13 Sep 2017 - 8:28
As part of Qatar Museum’s (QM) ‘100 days of blockade’ art initiative, the Doha Fire Station yesterday unveiled five emotive artworks produced by citizens and residents.
13 Sep 2017 - 9:06
World Economic Forum’s (WEF) Human Capital Index has ranked Qatar as one of the best in the region. The Middle East and North Africa has an overall average score of 55.91. Qatar, with a score of 55, outperformed Saudi Arabia, the largest economy in the region. Saudi’s 82 score reflects the country stands several notches lower than Qatar in human capital development.
With only 62 percent of the world’s human capital stock fully developed, the United States and Germany feature in a top ten which is otherwise dominated by smaller European
Qatar ranking shows that its performance was stellar in terms of human capital development, benefitting significantly from the strong perceived quality of their education systems.
According to the WEF’s Human Capital Index, 62 percent of human capital has been developed globally at present. Only 25 nations have developed 70 percent of their people’s human capital or more. With the majority of countries leveraging between 50 percent and 70 percent of their human capital, 14 countries nevertheless remain below 50 percent.

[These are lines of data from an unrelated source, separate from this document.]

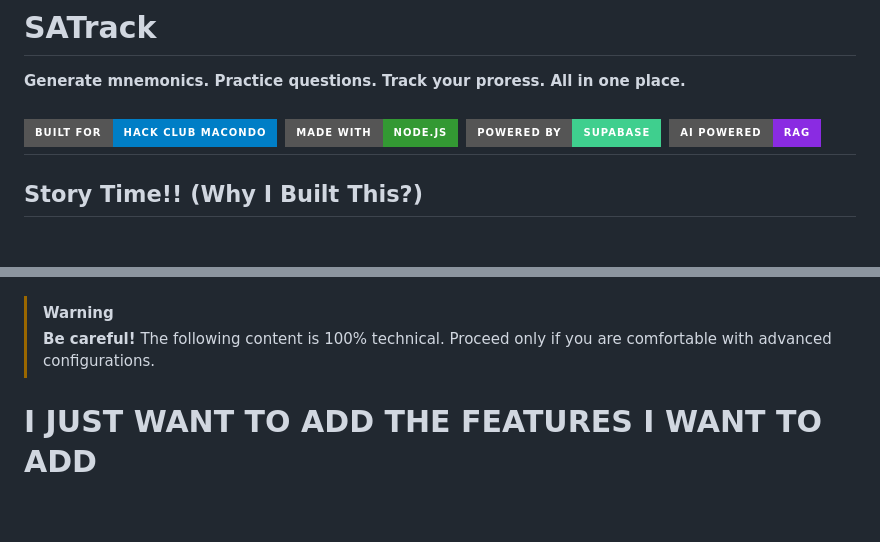
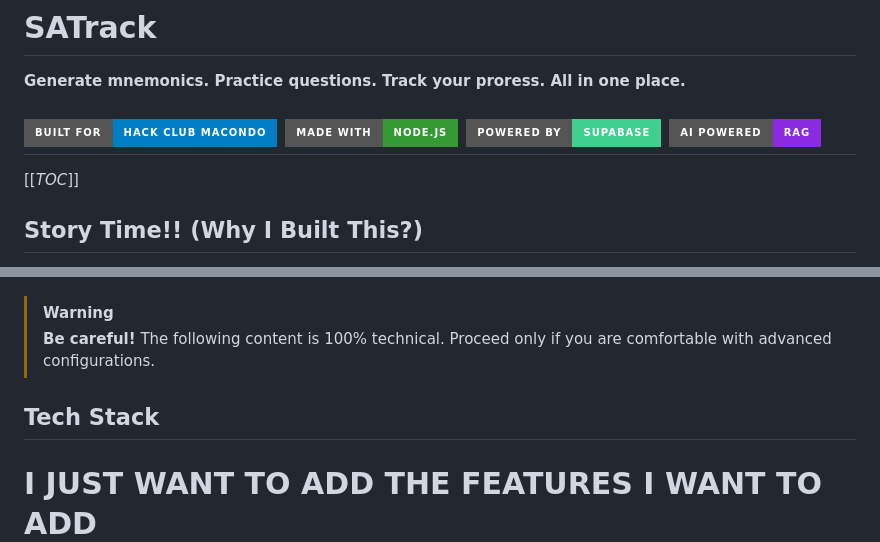
Before and after one commit to Yaseen-Saad/SATRAG, a Markdown page: README.md, 2 parts joined by grey strips. GitHub-like rendering; badges without logos; blank space fills up the shorter version.

Commit message:
It worked very well and gemini suggested this table of contentso I will try it too

```diff
--- a/README.md
+++ b/README.md
@@ -3,7 +3,7 @@
 
 [![Built for Hack Club Macondo](https://img.shields.io/badge/Built%20for-Hack%20Club%20Macondo-blue?style=for-the-badge)](https://macondo.hackclub.com) [![Made with Node.js](https://img.shields.io/badge/Made%20with-Node.js-339933?style=for-the-badge&logo=node.js&logoColor=white)](https://nodejs.org) [![Powered by Supabase](https://img.shields.io/badge/Powered%20by-Supabase-3FCF8E?style=for-the-badge&logo=supabase&logoColor=white)](https://supabase.com) [![AI Powered](https://img.shields.io/badge/AI%20Powered-RAG-blueviolet?style=for-the-badge)](#)
 ---
-
+[[_TOC_]]
 ## Story Time!! (Why I Built This?)
 
 As a gap year student, I struggled signifcantly with SAT prep last year (my senior year): the lack of free resources available for HALI students reduced my score signifcantly, and let's be real, SAT prep tools are either *expensive*, *boring*, or both. I went throgh this hard race and I barely could make it, so I wanted to build something that actually helps, not just another question bank, but a full study companion that:
@@ -59,6 +59,7 @@ As a gap year student, I struggled signifcantly with SAT prep last year (my seni
 > **Be careful!** The following content is 100% technical.
 > Proceed only if you are comfortable with advanced configurations.
 
+## Tech Stack
 
 
 
```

A fundamental tenet of the report is that accumulation of skills does not end at a formal education, and the continuous application and accumulation of skills through work is part of human capital development. All too often economies already possess the required talent, but fail to deploy it.
While much is often made of inter-generational inequalities when it comes to the realization of human capital, the Report actually finds that every generation faces considerable challenges when it comes to realizing individual potential. For example, while younger people are consistently better off than older generations when it comes to the initial investment in their education, their skills are not always deployed effectively and too many employers continue to look for ready-made talent. The problem of under-deployment of skills among the young also affects those coming towards the end of their working life. Meanwhile, few among those currently in employment – across all age groups – are gaining access to higher skilled work and opportunities to enhance know-how.
“The Fourth Industrial Revolution does not just disrupt employment, it creates a shortfall of newly required skills. Therefore, we are facing a global talent crisis. We need a new mind-set and a true revolution to adapt our educational systems to the education needed for the future work force,” said Klaus Schwab, Founder and Executive Chairman, World Economic Forum.